The Election Commission today flagged the “very poor” response of the Ministry of External Affairs in enlisting its employees serving abroad as service voters even as it asked various organisations to walk an extra mile in enrolling their personnel in the electoral rolls. Chief Election Commissioner A K Joti told the representative of the MEA at a seminar on enrolling service voters that “yours is an easier job, but the response is very poor, because hardly anybody is able to vote”. Earlier, addressing the gathering, the CEC said his interaction with embassy officials in Romania and the meetings his officials had with mission staff in Washington DC and New York had revealed that not many MEA employees posted abroad have been able to cast their vote in elections here.
Defence Secretary Sanjay Mitra, representatives from the home and the external affairs ministries, besides officers from the armed forces and central armed police forces were present. Secretary (East) in the MEA Preeti Saran said in her career as Indian Foreign Service office spanning 35 years, she has been able to vote only once. She said a record number of officers in 183 Indian missions abroad have been appointed to enrol Indian employees as service voters. According to Deputy EC Sandeep Saxena, out of 29 lakh people eligible to be enlisted as service voters, 14.5 lakh have been enrolled this year.
To wipe out the names of retired and deceased personnel from the list of service voters, the EC has initiated an exercise to register such voters afresh in the electoral rolls of all Lok Sabha and assembly constituencies. Joti said at a time when the country is following the dream of digital India, enrolling 30 lakh people as service voters should not be a difficult task.

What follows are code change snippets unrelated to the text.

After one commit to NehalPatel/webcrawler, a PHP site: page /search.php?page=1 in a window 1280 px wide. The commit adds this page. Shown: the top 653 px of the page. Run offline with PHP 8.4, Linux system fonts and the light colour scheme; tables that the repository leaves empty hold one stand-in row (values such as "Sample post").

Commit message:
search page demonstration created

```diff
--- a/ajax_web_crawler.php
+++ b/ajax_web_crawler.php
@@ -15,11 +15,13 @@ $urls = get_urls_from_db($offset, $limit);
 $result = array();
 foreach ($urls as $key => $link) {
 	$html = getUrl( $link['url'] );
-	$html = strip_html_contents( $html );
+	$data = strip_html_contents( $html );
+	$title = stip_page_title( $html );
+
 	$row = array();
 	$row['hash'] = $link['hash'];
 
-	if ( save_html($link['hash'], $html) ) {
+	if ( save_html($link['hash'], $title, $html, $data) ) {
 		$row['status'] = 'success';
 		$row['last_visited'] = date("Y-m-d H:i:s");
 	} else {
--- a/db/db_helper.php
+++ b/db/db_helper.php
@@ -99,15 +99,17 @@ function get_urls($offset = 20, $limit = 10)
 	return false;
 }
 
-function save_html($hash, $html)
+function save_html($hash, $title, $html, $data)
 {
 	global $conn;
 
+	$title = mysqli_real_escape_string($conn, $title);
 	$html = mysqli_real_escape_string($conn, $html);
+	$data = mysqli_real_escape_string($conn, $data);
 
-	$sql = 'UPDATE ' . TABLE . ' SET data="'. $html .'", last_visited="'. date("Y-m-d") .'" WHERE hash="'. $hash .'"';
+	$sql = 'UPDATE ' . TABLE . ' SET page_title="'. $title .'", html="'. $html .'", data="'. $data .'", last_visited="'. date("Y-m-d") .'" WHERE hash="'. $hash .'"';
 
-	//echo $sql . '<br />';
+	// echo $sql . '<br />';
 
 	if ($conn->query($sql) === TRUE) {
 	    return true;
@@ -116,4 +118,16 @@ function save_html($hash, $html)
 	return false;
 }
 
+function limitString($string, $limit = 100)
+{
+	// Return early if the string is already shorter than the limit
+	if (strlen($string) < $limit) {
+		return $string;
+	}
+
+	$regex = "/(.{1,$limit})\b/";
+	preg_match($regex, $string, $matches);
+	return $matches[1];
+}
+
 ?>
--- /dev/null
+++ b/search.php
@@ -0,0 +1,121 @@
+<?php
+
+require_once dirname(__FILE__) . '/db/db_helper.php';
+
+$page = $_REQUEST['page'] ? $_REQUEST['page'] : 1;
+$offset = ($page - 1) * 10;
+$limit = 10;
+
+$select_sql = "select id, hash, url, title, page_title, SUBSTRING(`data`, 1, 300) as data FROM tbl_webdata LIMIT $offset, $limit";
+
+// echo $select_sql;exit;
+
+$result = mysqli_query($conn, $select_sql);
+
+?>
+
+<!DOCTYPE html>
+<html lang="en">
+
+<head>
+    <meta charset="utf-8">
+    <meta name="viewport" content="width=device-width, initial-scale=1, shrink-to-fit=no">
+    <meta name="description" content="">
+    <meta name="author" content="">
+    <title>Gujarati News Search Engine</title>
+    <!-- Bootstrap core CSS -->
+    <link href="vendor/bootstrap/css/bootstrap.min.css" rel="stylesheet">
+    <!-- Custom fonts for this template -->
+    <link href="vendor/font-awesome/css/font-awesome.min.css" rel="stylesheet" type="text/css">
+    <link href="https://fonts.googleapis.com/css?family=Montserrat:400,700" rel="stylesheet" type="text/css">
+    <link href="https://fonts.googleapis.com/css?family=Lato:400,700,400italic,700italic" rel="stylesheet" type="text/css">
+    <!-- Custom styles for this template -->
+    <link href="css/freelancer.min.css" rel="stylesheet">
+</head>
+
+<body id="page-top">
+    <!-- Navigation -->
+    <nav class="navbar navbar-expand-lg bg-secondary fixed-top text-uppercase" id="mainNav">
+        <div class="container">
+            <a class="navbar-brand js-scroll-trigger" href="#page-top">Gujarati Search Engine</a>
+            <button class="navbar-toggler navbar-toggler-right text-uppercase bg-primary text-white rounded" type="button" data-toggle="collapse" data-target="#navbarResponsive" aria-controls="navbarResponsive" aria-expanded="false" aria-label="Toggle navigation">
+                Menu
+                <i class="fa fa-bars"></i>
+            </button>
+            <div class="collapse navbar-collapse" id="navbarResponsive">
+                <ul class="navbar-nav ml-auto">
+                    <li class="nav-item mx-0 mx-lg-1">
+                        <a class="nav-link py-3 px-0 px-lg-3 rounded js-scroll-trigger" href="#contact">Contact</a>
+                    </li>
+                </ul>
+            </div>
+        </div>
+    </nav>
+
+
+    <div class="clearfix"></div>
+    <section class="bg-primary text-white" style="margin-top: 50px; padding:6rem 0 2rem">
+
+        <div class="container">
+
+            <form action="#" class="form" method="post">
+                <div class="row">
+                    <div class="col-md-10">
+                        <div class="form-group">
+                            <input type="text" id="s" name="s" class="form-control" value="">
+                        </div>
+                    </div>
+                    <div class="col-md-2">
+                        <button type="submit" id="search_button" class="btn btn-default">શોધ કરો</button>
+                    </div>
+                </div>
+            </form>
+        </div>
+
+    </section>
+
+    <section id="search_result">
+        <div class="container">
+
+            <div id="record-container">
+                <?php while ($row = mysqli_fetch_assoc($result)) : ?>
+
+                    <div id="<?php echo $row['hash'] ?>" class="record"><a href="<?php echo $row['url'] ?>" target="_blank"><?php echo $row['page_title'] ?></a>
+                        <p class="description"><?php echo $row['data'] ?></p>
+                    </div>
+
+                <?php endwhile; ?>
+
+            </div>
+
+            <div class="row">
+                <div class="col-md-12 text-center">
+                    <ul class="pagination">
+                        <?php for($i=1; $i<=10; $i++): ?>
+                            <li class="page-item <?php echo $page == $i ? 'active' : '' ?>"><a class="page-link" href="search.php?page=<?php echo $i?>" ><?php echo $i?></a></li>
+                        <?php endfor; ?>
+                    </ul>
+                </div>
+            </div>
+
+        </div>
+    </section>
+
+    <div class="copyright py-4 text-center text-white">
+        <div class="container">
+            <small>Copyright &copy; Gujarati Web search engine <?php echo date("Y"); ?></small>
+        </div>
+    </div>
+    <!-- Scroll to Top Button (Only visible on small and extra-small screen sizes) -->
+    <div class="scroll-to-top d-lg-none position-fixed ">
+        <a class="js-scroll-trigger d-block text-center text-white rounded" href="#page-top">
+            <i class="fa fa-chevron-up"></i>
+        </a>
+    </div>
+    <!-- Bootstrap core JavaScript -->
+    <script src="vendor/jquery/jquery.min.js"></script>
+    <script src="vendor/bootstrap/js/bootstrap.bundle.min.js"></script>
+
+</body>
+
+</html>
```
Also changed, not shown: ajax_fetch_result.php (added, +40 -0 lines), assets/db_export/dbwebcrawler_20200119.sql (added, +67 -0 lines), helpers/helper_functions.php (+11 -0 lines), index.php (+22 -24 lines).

He said that with the use of latest information, communication and technology (ICT) tools, the Commission was able to remove one crore “errors” from electoral rolls, clean up 35 lakh “duplicate” entries and issue voter I-cards to 99 per cent of the total Indian electorate. He said the inclusion of service voters in the electoral rolls becomes all the more important as the number of voters has risen from 83 crore in 2014 to 86.86 crore now.